thoroughly disoriented. Ah, the deliciously disorienting Orient!
Viet Nam also has its influence in The
Sea of Flesh, in that a number of its characters are Vietnamese, but this story
takes place in another of my favorite locales: Salem, Massachusetts. This long
novella (or short novel?) was written for a book called The Sea of Flesh and Ash, which was long delayed with its original
publisher and therefore withdrawn from them, finally released by another publisher
to a very limited readership. The premise of The Sea of Flesh and Ash was that my brother Scott Thomas and I
would both write a novella based on the same beautiful piece of artwork by
Travis Anthony Soumis, which would serve as our cover. Thus, I wrote my dark
fantasy The Sea of Flesh, and Scott
wrote The Sea of Ash…a brilliant
work that I hope he will feature in some future collection of his own. It
deserves much greater exposure.
The title of this book, Worship
the Night, was inspired by a kind of loose theme at work in these stories:
the notion of deities, hereafters, or otherwheres beyond the mortal plane.
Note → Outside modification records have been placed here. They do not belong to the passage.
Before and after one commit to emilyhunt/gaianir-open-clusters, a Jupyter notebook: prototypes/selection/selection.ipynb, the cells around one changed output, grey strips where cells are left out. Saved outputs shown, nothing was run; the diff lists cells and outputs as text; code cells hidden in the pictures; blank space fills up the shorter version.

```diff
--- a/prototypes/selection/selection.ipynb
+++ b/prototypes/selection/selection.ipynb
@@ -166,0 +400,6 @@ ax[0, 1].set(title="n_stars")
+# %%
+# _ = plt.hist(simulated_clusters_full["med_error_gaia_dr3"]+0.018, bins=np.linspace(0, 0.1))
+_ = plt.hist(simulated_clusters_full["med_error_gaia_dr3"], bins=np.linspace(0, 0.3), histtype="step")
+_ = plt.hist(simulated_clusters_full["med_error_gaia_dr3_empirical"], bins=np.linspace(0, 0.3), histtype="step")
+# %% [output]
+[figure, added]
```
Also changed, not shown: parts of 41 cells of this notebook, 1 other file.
As I
say, The Lost Family involves angels
and demons, if not quite in the traditional sense, while Counterclockwise offers a glimpse into an alien belief system. The Holy Bowl invokes the aforementioned
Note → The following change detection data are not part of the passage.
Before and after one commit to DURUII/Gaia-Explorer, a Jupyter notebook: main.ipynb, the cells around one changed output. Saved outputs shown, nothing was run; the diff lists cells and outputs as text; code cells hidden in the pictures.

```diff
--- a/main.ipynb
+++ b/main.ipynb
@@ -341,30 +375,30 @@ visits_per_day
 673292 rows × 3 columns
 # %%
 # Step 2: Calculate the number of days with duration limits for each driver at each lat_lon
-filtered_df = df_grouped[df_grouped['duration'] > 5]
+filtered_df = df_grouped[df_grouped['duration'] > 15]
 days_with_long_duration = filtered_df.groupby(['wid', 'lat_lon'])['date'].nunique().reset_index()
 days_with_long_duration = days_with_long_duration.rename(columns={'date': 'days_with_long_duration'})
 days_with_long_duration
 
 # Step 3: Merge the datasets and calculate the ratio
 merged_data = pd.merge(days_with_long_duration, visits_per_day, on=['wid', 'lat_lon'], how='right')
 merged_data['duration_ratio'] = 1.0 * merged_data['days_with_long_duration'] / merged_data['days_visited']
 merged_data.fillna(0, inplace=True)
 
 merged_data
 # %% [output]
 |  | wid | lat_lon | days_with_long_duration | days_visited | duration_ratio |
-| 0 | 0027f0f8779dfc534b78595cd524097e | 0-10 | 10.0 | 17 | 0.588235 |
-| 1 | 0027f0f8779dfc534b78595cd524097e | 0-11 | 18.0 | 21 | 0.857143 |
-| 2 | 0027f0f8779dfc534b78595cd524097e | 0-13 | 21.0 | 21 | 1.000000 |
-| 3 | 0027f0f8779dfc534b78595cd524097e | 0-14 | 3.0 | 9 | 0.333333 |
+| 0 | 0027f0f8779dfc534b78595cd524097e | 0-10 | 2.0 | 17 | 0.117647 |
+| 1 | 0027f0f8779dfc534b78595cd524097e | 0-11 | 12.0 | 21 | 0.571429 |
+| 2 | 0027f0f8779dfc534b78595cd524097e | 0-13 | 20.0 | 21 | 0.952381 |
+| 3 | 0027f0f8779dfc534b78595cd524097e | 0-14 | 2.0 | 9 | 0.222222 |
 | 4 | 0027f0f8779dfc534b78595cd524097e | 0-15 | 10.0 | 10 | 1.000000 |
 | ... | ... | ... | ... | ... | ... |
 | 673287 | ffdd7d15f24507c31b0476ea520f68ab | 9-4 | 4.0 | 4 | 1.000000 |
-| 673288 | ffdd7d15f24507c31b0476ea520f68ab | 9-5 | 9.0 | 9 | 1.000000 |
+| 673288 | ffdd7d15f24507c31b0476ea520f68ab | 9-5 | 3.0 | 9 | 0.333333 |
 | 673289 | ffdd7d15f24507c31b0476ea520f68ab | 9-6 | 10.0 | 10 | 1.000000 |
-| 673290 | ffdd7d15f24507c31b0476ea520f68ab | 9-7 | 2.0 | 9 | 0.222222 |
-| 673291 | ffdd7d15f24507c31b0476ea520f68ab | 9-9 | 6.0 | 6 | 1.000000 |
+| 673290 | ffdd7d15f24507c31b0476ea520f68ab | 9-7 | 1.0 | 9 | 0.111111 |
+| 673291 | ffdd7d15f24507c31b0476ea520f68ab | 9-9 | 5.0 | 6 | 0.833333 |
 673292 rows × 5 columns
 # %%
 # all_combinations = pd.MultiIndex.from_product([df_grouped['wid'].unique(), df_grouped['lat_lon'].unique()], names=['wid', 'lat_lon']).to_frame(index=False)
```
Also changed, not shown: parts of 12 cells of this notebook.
Flying Spaghetti Monster — as convincing a deity as this world has to offer, and
much tastier than most. The title of In
Limbo evokes the dismal way station said to lie between the two more definitive
afterlives, and hence — literally or metaphorically — between damnation and salvation.
Similarly, the protagonist of About the Author believes she has torn
through a barrier between this world and the netherworld. If your spiritual
calling leans less toward Judeo-Christian conceptions and more toward the eldritch,
you might want to become an acolyte of the Cthulhu Mythos, as addressed in The Strange Case of Crazy Joe Gallo and Children of the Dragon. Finally, the
main characters of The Sea of Flesh interact
with a mystical alternate realm.
With a theme of this nature, one might well wonder what the author’s
position on religion could be.
Okay, that probably isn’t fair. Better to say, then, that I despise
religion. That is, religion as practiced by those who wish for eternal torture to
be inflicted on others for not sharing their particular brand of superstition.
Which isn’t to say that I don’t necessarily believe in mysterious forces at
work in the universe. My personal jury is still out on that one. I am in awe of
the unknown, with a capital “Un,” and I hope that sense of wonder translates
into some of these tales. But in regard to my disgust, I’m not talking about spiritual
matters…I’m talking about physical matter, matter shaped into the things we
call people, human effing beings, who can be credited with other such hateful inventions
as guns and money. Perhaps money will be the theme of my next collection. God
– such as He, She or It might be — forbid.
With our introduction and sub-introductions behind us, let us now allow these
stories to speak for themselves…
– Jeffrey Thomas